> ABOUT THIS EXERCISE: Within the listing below, the lines containing "notebook" are to be counted. Give the number only.

> INPUT FOR THIS TASK:

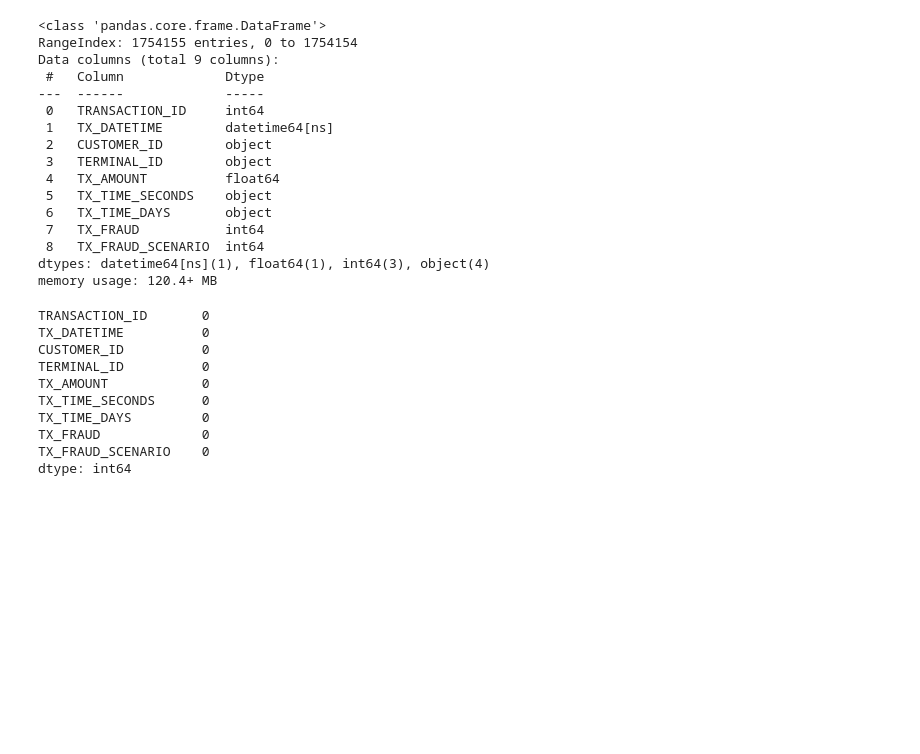
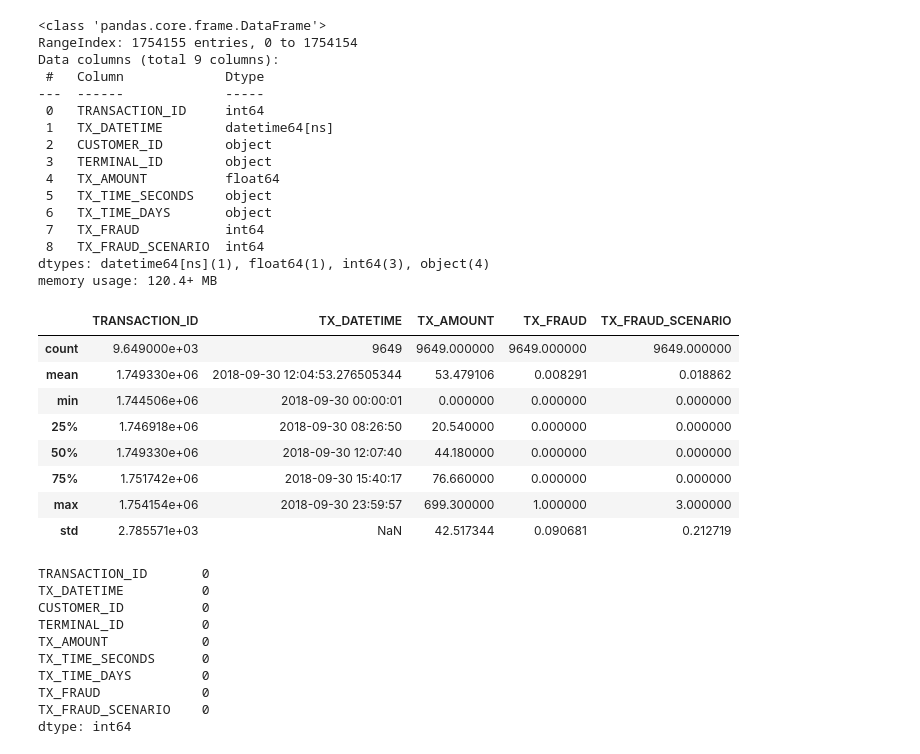
Before and after one commit to gorrethrisha/fraud-transaction-detection, a Jupyter notebook: Fraud Transaction Detection.ipynb, the cells around one changed output. Cells and saved outputs as stored; diff of their text form; code cells hidden in the pictures; blank space fills up the shorter version.

```diff
--- a/Fraud Transaction Detection.ipynb
+++ b/Fraud Transaction Detection.ipynb
@@ -54,6 +71,19 @@ Data columns (total 9 columns):
  8   TX_FRAUD_SCENARIO  int64
 dtypes: datetime64[ns](1), float64(1), int64(3), object(4)
 memory usage: 120.4+ MB
+# %%
+# Statistical summary
+df.describe()
+# %% [output]
+|  | TRANSACTION_ID | TX_DATETIME | TX_AMOUNT | TX_FRAUD | TX_FRAUD_SCENARIO |
+| count | 9.649000e+03 | 9649 | 9649.000000 | 9649.000000 | 9649.000000 |
+| mean | 1.749330e+06 | 2018-09-30 12:04:53.276505344 | 53.479106 | 0.008291 | 0.018862 |
+| min | 1.744506e+06 | 2018-09-30 00:00:01 | 0.000000 | 0.000000 | 0.000000 |
+| 25% | 1.746918e+06 | 2018-09-30 08:26:50 | 20.540000 | 0.000000 | 0.000000 |
+| 50% | 1.749330e+06 | 2018-09-30 12:07:40 | 44.180000 | 0.000000 | 0.000000 |
+| 75% | 1.751742e+06 | 2018-09-30 15:40:17 | 76.660000 | 0.000000 | 0.000000 |
+| max | 1.754154e+06 | 2018-09-30 23:59:57 | 699.300000 | 1.000000 | 3.000000 |
+| std | 2.785571e+03 | NaN | 42.517344 | 0.090681 | 0.212719 |
 # %%
 print(final_df.isnull().sum())
 # %% [output]
```
Also changed, not shown: parts of 36 cells of this notebook.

> RESPONSE TO THIS TASK: 2